◆ **Required action**
Restate the listing below word for word; no pictures belong in the copy.

◆ **Given records**
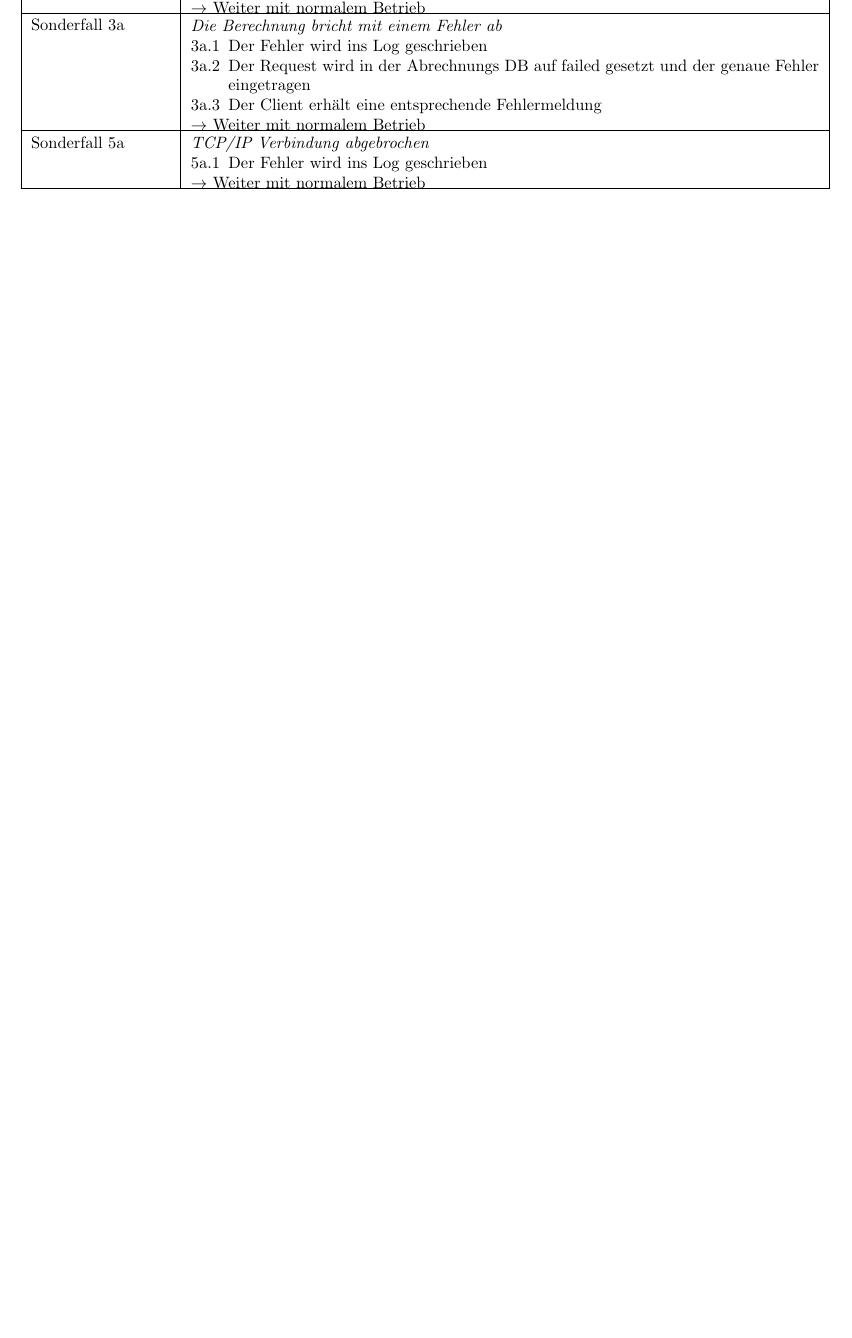
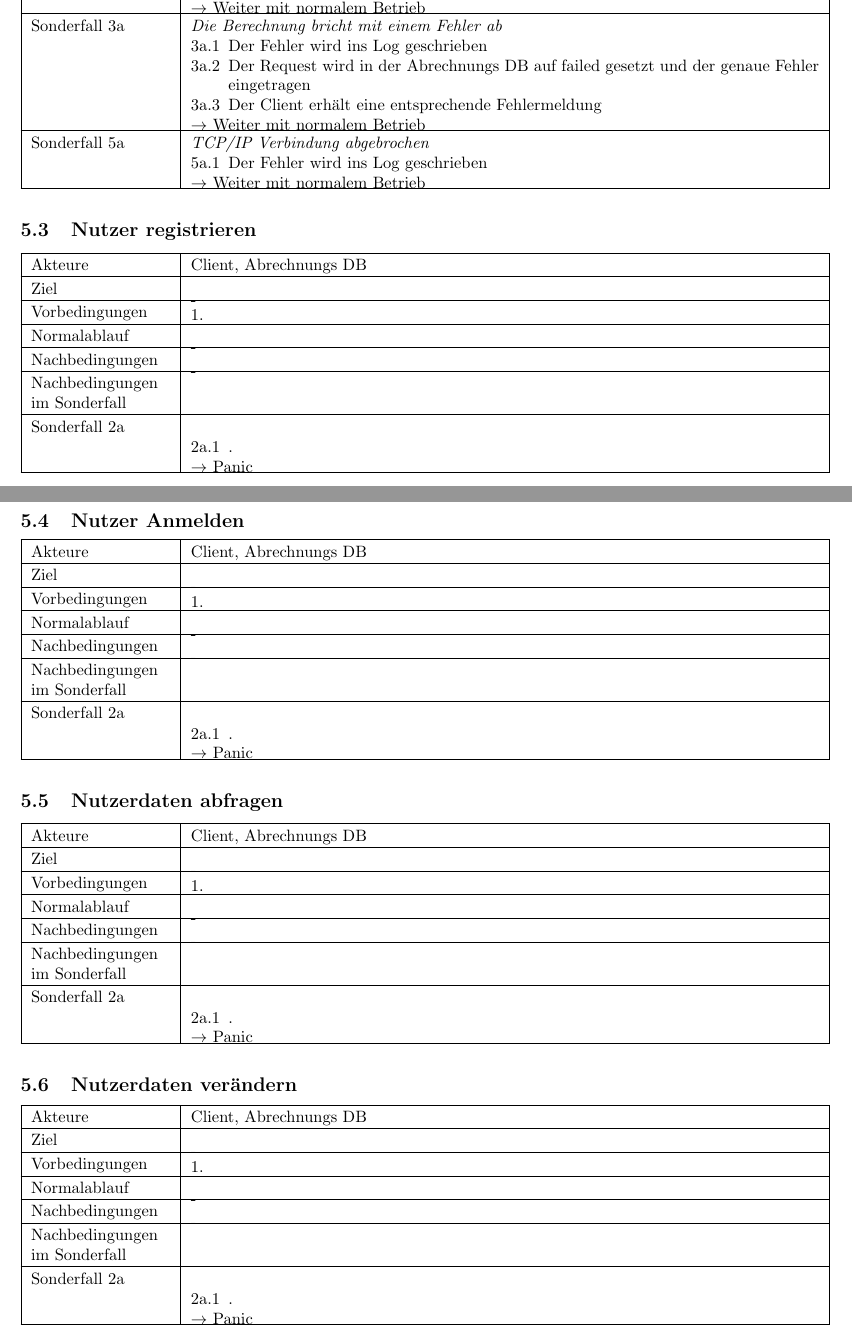
Before and after one commit to ToureNPlaner/tourenplaner-doc, a LaTeX document (Spezifkation/Server/spezifikation.tex): part of page 8 of 9 before the commit and two parts of pages 8 and 9 of 11 after it, the two joined at a grey line, cut so that both start at the same text, the shorter picture padded with empty space. Compiled offline with pdfLaTeX.

Commit message:
Use  Case skeletons addded

```diff
--- a/Spezifkation/Server/spezifikation.tex
+++ b/Spezifkation/Server/spezifikation.tex
@@ -347,4 +349,89 @@ Der Client möchte die Server-Informationen über die Protokollversion und die v
   	}
 }
 
+\usecase{Nutzer registrieren}{Client, Abrechnungs DB}%Name und Akteure
+{}%Ziel
+{%Vorbedingungen
+  \item
+}
+{%Nachbedingungen
+  \item
+}
+{%Normalablauf
+  \item
+}
+{%Sondernachbedingungen und Sonderfälle
+  \sondernachbedingung{
+	\item
+	}
+  \sonderfall[Panic]{2a}%Letzte Zeile und Nummer
+	  {}%Bezeichnung
+	  {
+	  \item .
+	  }
+}
 
+\usecase{Nutzer Anmelden}{Client, Abrechnungs DB}%Name und Akteure
+{}%Ziel
+{%Vorbedingungen
+  \item
+}
+{%Nachbedingungen
+  \item
+}
+{%Normalablauf
+  \item
+}
+{%Sondernachbedingungen und Sonderfälle
+  \sondernachbedingung{
+	\item
+	}
+  \sonderfall[Panic]{2a}%Letzte Zeile und Nummer
+	  {}%Bezeichnung
+	  {
+	  \item .
+	  }
+}
+
+\usecase{Nutzerdaten abfragen}{Client, Abrechnungs DB}%Name und Akteure
+{}%Ziel
+{%Vorbedingungen
+  \item
+}
+{%Nachbedingungen
+  \item
+}
+{%Normalablauf
+  \item
+}
+{%Sondernachbedingungen und Sonderfälle
+  \sondernachbedingung{
+	\item
+	}
+  \sonderfall[Panic]{2a}%Letzte Zeile und Nummer
+	  {}%Bezeichnung
+	  {
+	  \item .
+	  }
+}
+
+
+\usecase{Nutzerdaten verändern}{Client, Abrechnungs DB}%Name und Akteure
+{}%Ziel
+{%Vorbedingungen
+  \item
+}
+{%Nachbedingungen
+  \item
+}
+{%Normalablauf
+  \item
+}
+{%Sondernachbedingungen und Sonderfälle
+  \sondernachbedingung{
+	\item
+	}
+  \sonderfall[Panic]{2a}%Letzte Zeile und Nummer
+	  {}%Bezeichnung
+	  {
+	  \item .
@@ -350,0 +464,19 @@ Der Client möchte die Server-Informationen über die Protokollversion und die v
+\usecase{Nutzerliste Abfragen}{Client, Abrechnungs DB}%Name und Akteure
+{}%Ziel
+{%Vorbedingungen
+  \item
+}
+{%Nachbedingungen
+  \item
+}
+{%Normalablauf
+  \item
+}
+{%Sondernachbedingungen und Sonderfälle
+  \sondernachbedingung{
+	\item
+	}
+  \sonderfall[Panic]{2a}%Letzte Zeile und Nummer
+	  {}%Bezeichnung
+	  {
+	  \item .
```
Also changed, not shown: Spezifkation/Server/spezifikation.tex (58 more changed lines). Lines whose indentation alone changed are shown as unchanged.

◆ **Written solution**
Before and after one commit to ToureNPlaner/tourenplaner-doc, a LaTeX document (Spezifkation/Server/spezifikation.tex): part of page 8 of 9 before the commit and two parts of pages 8 and 9 of 11 after it, the two joined at a grey line, cut so that both start at the same text, the shorter picture padded with empty space. Compiled offline with pdfLaTeX.

Commit message:
Use  Case skeletons addded

```diff
--- a/Spezifkation/Server/spezifikation.tex
+++ b/Spezifkation/Server/spezifikation.tex
@@ -347,4 +349,89 @@ Der Client möchte die Server-Informationen über die Protokollversion und die v
   	}
 }
 
+\usecase{Nutzer registrieren}{Client, Abrechnungs DB}%Name und Akteure
+{}%Ziel
+{%Vorbedingungen
+  \item
+}
+{%Nachbedingungen
+  \item
+}
+{%Normalablauf
+  \item
+}
+{%Sondernachbedingungen und Sonderfälle
+  \sondernachbedingung{
+	\item
+	}
+  \sonderfall[Panic]{2a}%Letzte Zeile und Nummer
+	  {}%Bezeichnung
+	  {
+	  \item .
+	  }
+}
 
+\usecase{Nutzer Anmelden}{Client, Abrechnungs DB}%Name und Akteure
+{}%Ziel
+{%Vorbedingungen
+  \item
+}
+{%Nachbedingungen
+  \item
+}
+{%Normalablauf
+  \item
+}
+{%Sondernachbedingungen und Sonderfälle
+  \sondernachbedingung{
+	\item
+	}
+  \sonderfall[Panic]{2a}%Letzte Zeile und Nummer
+	  {}%Bezeichnung
+	  {
+	  \item .
+	  }
+}
+
+\usecase{Nutzerdaten abfragen}{Client, Abrechnungs DB}%Name und Akteure
+{}%Ziel
+{%Vorbedingungen
+  \item
+}
+{%Nachbedingungen
+  \item
+}
+{%Normalablauf
+  \item
+}
+{%Sondernachbedingungen und Sonderfälle
+  \sondernachbedingung{
+	\item
+	}
+  \sonderfall[Panic]{2a}%Letzte Zeile und Nummer
+	  {}%Bezeichnung
+	  {
+	  \item .
+	  }
+}
+
+
+\usecase{Nutzerdaten verändern}{Client, Abrechnungs DB}%Name und Akteure
+{}%Ziel
+{%Vorbedingungen
+  \item
+}
+{%Nachbedingungen
+  \item
+}
+{%Normalablauf
+  \item
+}
+{%Sondernachbedingungen und Sonderfälle
+  \sondernachbedingung{
+	\item
+	}
+  \sonderfall[Panic]{2a}%Letzte Zeile und Nummer
+	  {}%Bezeichnung
+	  {
+	  \item .
@@ -350,0 +464,19 @@ Der Client möchte die Server-Informationen über die Protokollversion und die v
+\usecase{Nutzerliste Abfragen}{Client, Abrechnungs DB}%Name und Akteure
+{}%Ziel
+{%Vorbedingungen
+  \item
+}
+{%Nachbedingungen
+  \item
+}
+{%Normalablauf
+  \item
+}
+{%Sondernachbedingungen und Sonderfälle
+  \sondernachbedingung{
+	\item
+	}
+  \sonderfall[Panic]{2a}%Letzte Zeile und Nummer
+	  {}%Bezeichnung
+	  {
+	  \item .
```
Also changed, not shown: Spezifkation/Server/spezifikation.tex (58 more changed lines). Lines whose indentation alone changed are shown as unchanged.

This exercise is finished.